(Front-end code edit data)
• • • • •

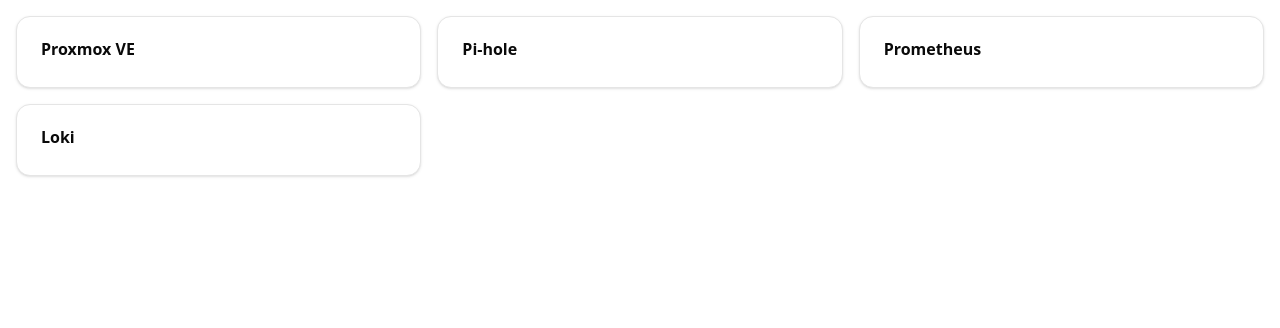
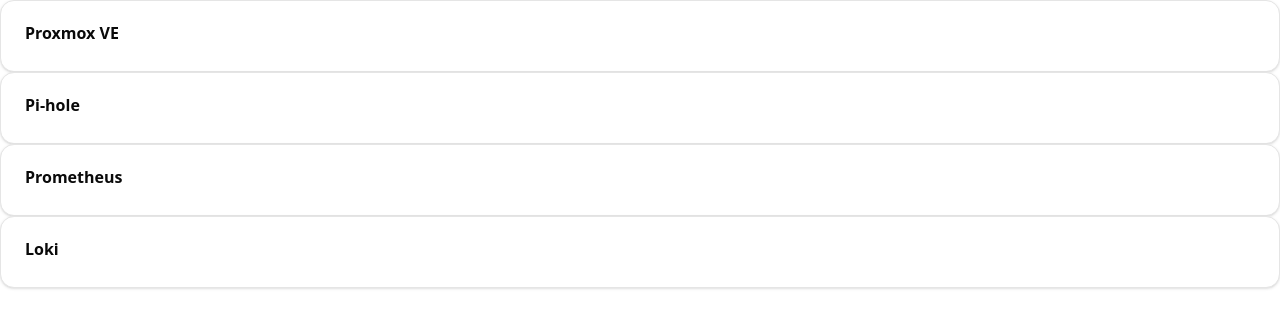
Before and after one commit to nakamura0907/homelab-app-toppage, a Next.js app in the folder apps/web/: page / in a window 1280 px wide. Shown: the top 328 px of the page. Built offline with nearby package versions, Linux system fonts and the light colour scheme.

Commit message:
ドラッグ可能なサービス一覧コンポーネントの作成

```diff
--- a/apps/web/src/app/page.tsx
+++ b/apps/web/src/app/page.tsx
@@ -1,7 +1,7 @@
-import { ServiceCardList } from '@/entities/service';
+import { DraggableServiceList } from '@/features/draggable-service-list';
 import { fetchServices } from '@/features/fetch-services';
 
 export default async function Home() {
     const services = await fetchServices();
-    return <ServiceCardList models={services} />;
+    return <DraggableServiceList services={services} />;
 }
--- /dev/null
+++ b/apps/web/src/features/draggable-service-list/index.ts
@@ -0,0 +1 @@
+export * from './ui';
--- /dev/null
+++ b/apps/web/src/features/draggable-service-list/ui/SortableServiceCard.tsx
@@ -0,0 +1,27 @@
+import { ServiceModel, ServiceCard } from "@/entities/service";
+import { useSortable } from "@dnd-kit/sortable";
+import { CSS } from "@dnd-kit/utilities";
+import React from "react";
+
+type Props = {
+    model: ServiceModel;
+};
+
+/**
+ * ソート可能なサービスカードコンポーネント
+ */
+export const SortableServiceCard: React.FC<Props> = ({ model }) => {
+    const { attributes, listeners, setNodeRef, transition, transform, isDragging } = useSortable({ id: model.address });
+
+    const style = {
+        transform: CSS.Transform.toString(transform),
+        transition,
+        opacity: isDragging ? 0.5 : 1,
+    };
+
+    return (
+        <div ref={setNodeRef} style={style} {...attributes} {...listeners}>
+            <ServiceCard model={model} />
+        </div>
+    );
+};
--- /dev/null
+++ b/apps/web/src/features/draggable-service-list/ui/draggable-service-list.tsx
@@ -0,0 +1,47 @@
+"use client";
+
+import { ServiceModel } from "@/entities/service";
+import { arrayMove, DndContext, DragEndEvent, SortableContext } from "@/shared";
+import React, { useState } from "react";
+import { SortableServiceCard } from "./SortableServiceCard";
+
+type Props = {
+    services: ServiceModel[]
+}
+
+/**
+ * ドラッグ可能なサービス一覧コンポーネント
+ */
+export const DraggableServiceList: React.FC<Props> = ({ services: initialServices }) => {
+    const [services, setServices] = useState<ServiceModel[]>(initialServices);
+
+    /**
+     * ドラッグ可能なサービスがドロップされた際に発火
+     *
+     * サービスの並び順を変更する
+     */
+    const handleDragEnd = (event: DragEndEvent) => {
+        const { active, over } = event;
+
+        // ドロップされた かつ ドラッグされた要素と違う要素の場合
+        if (over && active.id !== over.id) {
+            // ドラッグ元とドラッグ先のインデックスを取得
+            const oldIndex = services.findIndex(value => value.address === active.id);
+            const newIndex = services.findIndex(value => value.address === over.id);
+
+            // ドラッグ元とドラッグ先のインデックスを入れ替え
+            const newServices = arrayMove(services, oldIndex, newIndex);
+            setServices(newServices);
+        }
+    }
+
+    return (
+        <DndContext onDragEnd={handleDragEnd}>
+            <SortableContext items={services.map(value => value.address)}>
+                {services.map(value => (
+                    <SortableServiceCard key={value.address} model={value} />
+                ))}
+            </SortableContext>
+        </DndContext>
+    )
+};
--- /dev/null
+++ b/apps/web/src/features/draggable-service-list/ui/index.tsx
@@ -0,0 +1 @@
+export { DraggableServiceList } from './draggable-service-list';
```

• • • • •

Task instructions :: Please return each line of the data above in which the word "DraggableServiceList" occurs.

Your solution ::
+import { DraggableServiceList } from '@/features/draggable-service-list';
+    return <DraggableServiceList services={services} />;
+export const DraggableServiceList: React.FC<Props> = ({ services: initialServices }) => {
+export { DraggableServiceList } from './draggable-service-list';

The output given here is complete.